Also published at my web magazine, The Public Record.
As Alaska Gov. Sarah Palin works to derail a legislative inquiry into her firing of the public safety commissioner, state officials are vowing to finish a report on the controversy by Oct. 10 and to weigh contempt proceedings against Palin’s husband early next year.
Palin, who initially welcomed the investigation into her dismissal of commissioner Walt Monegan in July, now appears determined to block completion of the inquiry before the Nov. 4 election when she hopes to become the next Vice President of the United States.
But her delaying tactics may extend the controversy into the start of John McCain’s presidency should he win. That could create a distraction for the new administration, especially if Palin’s husband Todd faces possible arrest for ignoring a subpoena from the state legislature.
Palin’s handling of the case also raises more questions about her credibility as a “reformer” who says no one is above the law. She now seems to be counting on her new-found celebrity and the hardball tactics of national Republican operatives to shield her from legislative oversight.
Further, Palin’s resistance to the investigation may remind some voters of the disdain that President George W. Bush has shown toward congressional oversight, including a similar pattern of ignoring subpoenas issued to Bush’s top aides who were involved in the 2006 firing of nine federal prosecutors deemed not “loyal Bushies.”
With the McCain campaign battling Democratic accusations that a McCain presidency would mean “more of the same,” the image of Palin and her husband refusing to answer questions about an alleged abuse of power might recall the troubling image of Bush stonewalling congressional oversight.
Palin’s “Troopergate” scandal centers on whether the governor, her husband and several of her senior aides pressured commissioner Monegan to fire Mike Wooten, a state trooper who was in an ugly divorce and child custody dispute with Gov. Palin's sister.
In Alaska, the battle lines around the scandal have grown sharper in the past two weeks as the McCain campaign dispatched national Republican operatives to advise Palin and her inner circle how to contest and discredit the legislative inquiry.
Demeaning the Prosecutor
Rescinding her earlier promise to cooperate, Palin then began challenging the legitimacy of the investigation and demeaning the professionalism of independent counsel Steven Branchflower, a longtime prosecutor hired to conduct the probe.
Palin’s lawyer, Thomas Van Flein, toughened the rhetoric this past week, claiming the investigation was “being pursued for partisan purposes” and arguing that the Judiciary Committee has no authority to investigate the governor’s office.

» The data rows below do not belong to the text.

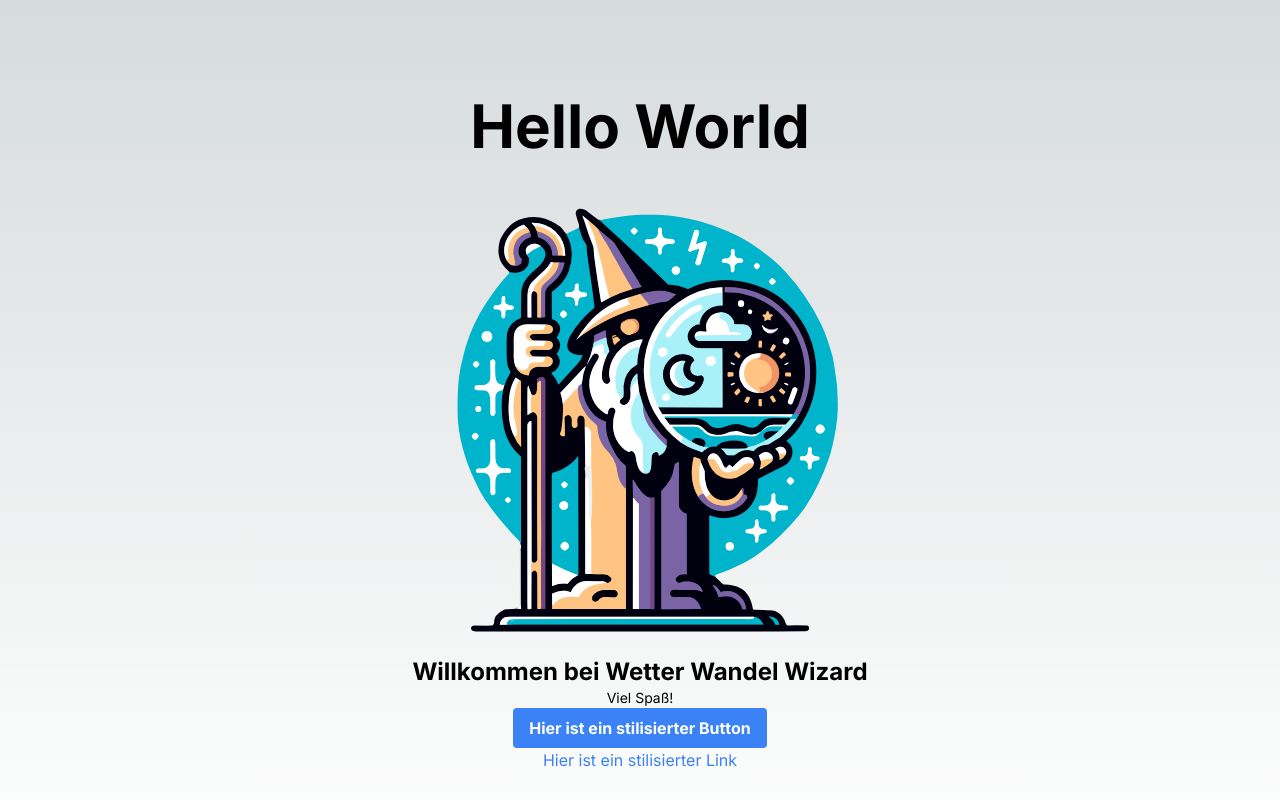
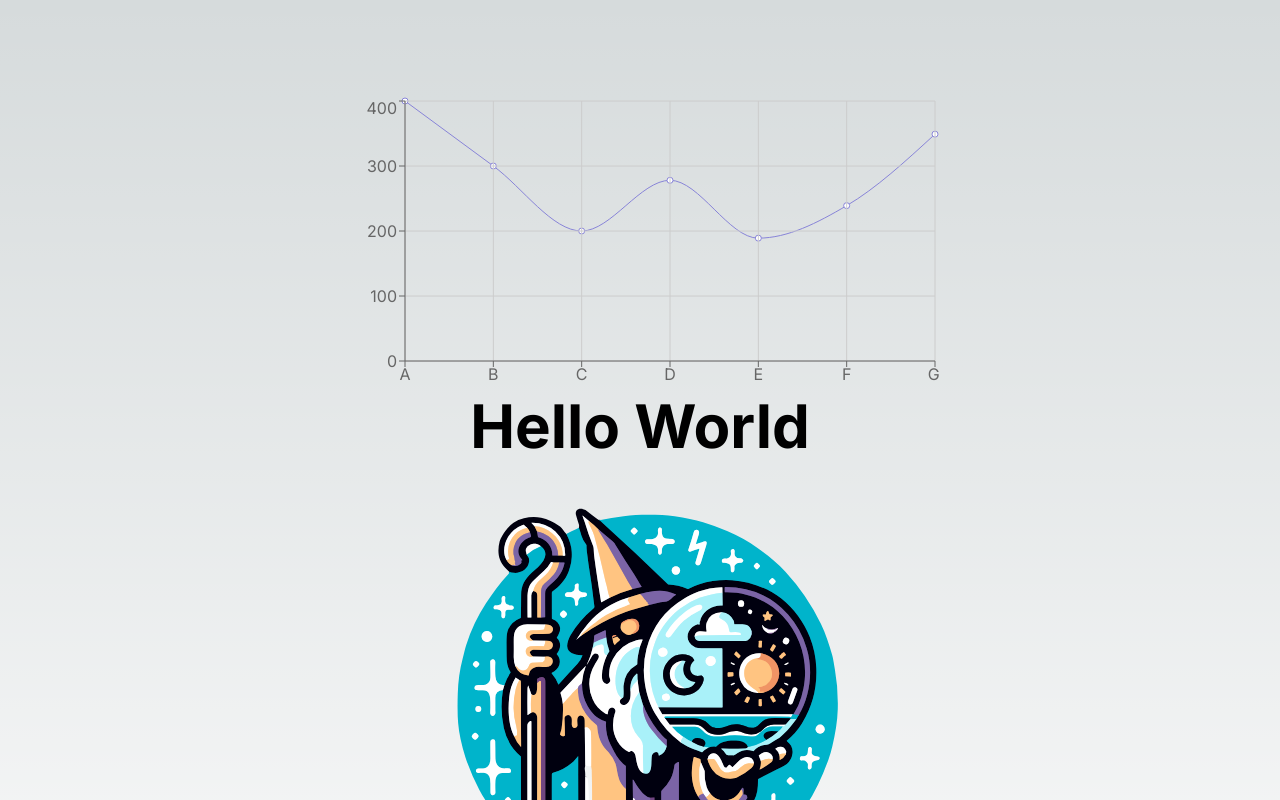
Before and after one commit to DerBoyderG/Wetter-Wandel-Wizard, a Next.js app in the folder wetter-wandel-wizard/: page / in a window 1280 px wide. Shown: the top 800 px of the page. Built offline with nearby package versions, Linux system fonts and the light colour scheme.

Commit message:
ReChart hinzugefügt und getestet

```diff
--- a/wetter-wandel-wizard/src/app/Components/Klimawandel/KlimaDiagramm.js
+++ b/wetter-wandel-wizard/src/app/Components/Klimawandel/KlimaDiagramm.js
@@ -1,2 +1,36 @@
 //Diagramm: Eine Komponente, die das Liniendiagramm rendert.
 //DiagrammLegende: Eine Komponente für die Legende des Diagramms.
+
+
+import React from 'react';
+import { LineChart, Line, CartesianGrid, XAxis, YAxis, Tooltip } from 'recharts';
+
+const data = [
+  { name: 'A', uv: 400, pv: 2400, amt: 2400 },
+  { name: 'B', uv: 300, pv: 1398, amt: 2210 },
+  { name: 'C', uv: 200, pv: 9800, amt: 2290 },
+  { name: 'D', uv: 278, pv: 3908, amt: 2000 },
+  { name: 'E', uv: 189, pv: 4800, amt: 2181 },
+  { name: 'F', uv: 239, pv: 3800, amt: 2500 },
+  { name: 'G', uv: 349, pv: 4300, amt: 2100 },
+];
+
+function Chart() {
+  return (
+<LineChart width={600} height={300} data={data}>
+<Line type="monotone" dataKey="uv" stroke="#8884d8" />
+<CartesianGrid stroke="#ccc" />
+<XAxis dataKey="name" />
+<YAxis />
+<Tooltip />
+</LineChart>
+  );
+}
+
+export default function App() {
+  return (
+<div>
+<Chart />
+</div>
+  );
+}
--- a/wetter-wandel-wizard/src/app/page.js
+++ b/wetter-wandel-wizard/src/app/page.js
@@ -1,10 +1,11 @@
 "use client";
-
+import Chart from './Components/Klimawandel/KlimaDiagramm.js';
 
 export default function Home() {
   return (
     <main className="flex min-h-screen flex-col items-center justify-between p-24">
 
+<Chart />
 
       {/* Favicon der Seite setzen */}
       <link rel="icon" href="/favicon.svg" type="image/svg+xml" />
```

Additionally, Van Flein said the subpoena issued for Todd Palin is “unduly burdensome” due to “preexisting travel plans” because his wife is the Republican Party’s vice presidential nominee.
McCain-Palin campaign aide Meg Stapleton offered up another novel legal argument on Thursday, saying Alaska law prohibits action on ethics violations while someone is running for elected office.
“That law was passed to insulate investigations from exactly the kind of political maneuvering we are seeing in this inquiry," Stapleton said. However, the law pertains to individuals running for statewide office, not national.
Stapleton also said Monegan was fired because of “insubordination with respect to the budget process,” not because he balked at Palin’s demands that he oust her ex-brother-in-law.
Despite Palin’s success rallying some state Republican lawmakers to her side in the Troopergate battle, other legislative leaders from both parties appeared unwilling to back down in the face of the governor’s pressure.
Alaska Sen. Hollis French, a Democrat, recommended on Friday that Todd Palin and the two other Palin aides be held in contempt for their refusal to honor the legislative subpoenas.